ACTIVITY »
Counting task for the data below: how many lines hold the word "True"? Answer with the number only.

SOURCE DATA »

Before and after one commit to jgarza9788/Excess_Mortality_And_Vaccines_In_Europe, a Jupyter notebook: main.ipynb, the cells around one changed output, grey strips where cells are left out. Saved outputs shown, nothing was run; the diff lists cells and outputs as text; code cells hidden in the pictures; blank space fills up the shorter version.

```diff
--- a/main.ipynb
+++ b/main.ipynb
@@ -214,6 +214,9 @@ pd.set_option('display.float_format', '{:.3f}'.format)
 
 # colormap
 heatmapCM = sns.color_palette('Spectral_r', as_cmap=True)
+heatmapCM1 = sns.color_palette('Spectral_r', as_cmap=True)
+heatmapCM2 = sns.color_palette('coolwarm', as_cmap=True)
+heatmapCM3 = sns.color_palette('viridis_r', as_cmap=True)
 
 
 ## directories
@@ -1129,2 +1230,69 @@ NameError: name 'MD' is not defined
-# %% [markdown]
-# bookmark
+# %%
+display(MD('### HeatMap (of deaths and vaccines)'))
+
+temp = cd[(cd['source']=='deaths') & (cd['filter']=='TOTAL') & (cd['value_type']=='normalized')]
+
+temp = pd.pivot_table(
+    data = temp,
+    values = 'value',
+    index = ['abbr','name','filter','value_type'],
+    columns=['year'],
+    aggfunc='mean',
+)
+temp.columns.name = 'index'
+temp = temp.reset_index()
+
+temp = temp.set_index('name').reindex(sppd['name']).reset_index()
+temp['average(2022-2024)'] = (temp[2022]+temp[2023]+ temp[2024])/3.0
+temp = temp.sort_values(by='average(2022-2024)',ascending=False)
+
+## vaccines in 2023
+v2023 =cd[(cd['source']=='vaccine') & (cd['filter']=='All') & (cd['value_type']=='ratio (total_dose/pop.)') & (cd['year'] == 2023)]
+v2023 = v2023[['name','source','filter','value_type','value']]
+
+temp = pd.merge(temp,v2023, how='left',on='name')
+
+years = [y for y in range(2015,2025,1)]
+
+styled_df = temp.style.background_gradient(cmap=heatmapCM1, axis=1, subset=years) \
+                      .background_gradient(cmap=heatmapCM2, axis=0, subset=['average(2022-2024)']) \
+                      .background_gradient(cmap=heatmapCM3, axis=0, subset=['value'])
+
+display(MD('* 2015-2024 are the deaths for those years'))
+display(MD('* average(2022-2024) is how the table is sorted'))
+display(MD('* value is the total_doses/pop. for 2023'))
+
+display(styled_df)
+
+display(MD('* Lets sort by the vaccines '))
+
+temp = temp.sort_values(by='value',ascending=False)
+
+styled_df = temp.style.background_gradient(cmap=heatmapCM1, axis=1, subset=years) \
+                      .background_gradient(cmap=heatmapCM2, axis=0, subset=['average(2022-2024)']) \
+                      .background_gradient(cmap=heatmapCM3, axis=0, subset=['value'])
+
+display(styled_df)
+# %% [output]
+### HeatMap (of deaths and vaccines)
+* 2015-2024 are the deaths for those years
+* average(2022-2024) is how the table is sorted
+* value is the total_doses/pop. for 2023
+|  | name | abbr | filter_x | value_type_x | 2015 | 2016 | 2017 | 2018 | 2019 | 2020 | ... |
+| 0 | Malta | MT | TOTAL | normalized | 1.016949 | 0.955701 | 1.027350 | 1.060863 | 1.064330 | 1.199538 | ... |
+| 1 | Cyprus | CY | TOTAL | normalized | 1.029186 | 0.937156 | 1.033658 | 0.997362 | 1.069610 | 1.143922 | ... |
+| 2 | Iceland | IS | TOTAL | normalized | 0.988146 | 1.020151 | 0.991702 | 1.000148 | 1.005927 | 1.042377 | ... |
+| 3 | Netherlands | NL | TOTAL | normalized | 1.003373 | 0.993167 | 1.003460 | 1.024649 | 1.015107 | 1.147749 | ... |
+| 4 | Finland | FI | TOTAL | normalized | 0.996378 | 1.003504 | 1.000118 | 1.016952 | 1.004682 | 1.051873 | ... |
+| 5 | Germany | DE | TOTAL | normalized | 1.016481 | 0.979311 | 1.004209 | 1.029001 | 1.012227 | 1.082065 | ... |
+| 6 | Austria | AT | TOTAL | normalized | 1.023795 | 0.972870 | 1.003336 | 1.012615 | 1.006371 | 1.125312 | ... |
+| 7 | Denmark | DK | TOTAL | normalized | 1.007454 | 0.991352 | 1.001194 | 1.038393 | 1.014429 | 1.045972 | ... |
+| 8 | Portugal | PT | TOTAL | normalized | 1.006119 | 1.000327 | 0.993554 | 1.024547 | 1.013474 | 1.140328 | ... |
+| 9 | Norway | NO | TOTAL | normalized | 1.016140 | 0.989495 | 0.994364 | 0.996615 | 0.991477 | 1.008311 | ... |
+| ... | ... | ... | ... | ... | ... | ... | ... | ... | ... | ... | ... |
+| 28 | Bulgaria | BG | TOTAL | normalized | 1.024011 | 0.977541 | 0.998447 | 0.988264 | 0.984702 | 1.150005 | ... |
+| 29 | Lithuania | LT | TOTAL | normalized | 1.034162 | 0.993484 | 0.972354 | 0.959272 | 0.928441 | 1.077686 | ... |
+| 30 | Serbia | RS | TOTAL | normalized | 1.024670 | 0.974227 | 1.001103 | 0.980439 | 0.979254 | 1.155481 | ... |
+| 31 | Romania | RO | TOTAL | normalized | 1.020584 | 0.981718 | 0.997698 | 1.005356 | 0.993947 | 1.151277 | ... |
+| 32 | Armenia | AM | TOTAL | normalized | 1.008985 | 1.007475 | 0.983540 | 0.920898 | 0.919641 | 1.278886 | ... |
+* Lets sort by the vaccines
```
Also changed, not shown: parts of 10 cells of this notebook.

ANSWER TO THE EXERCISE »
4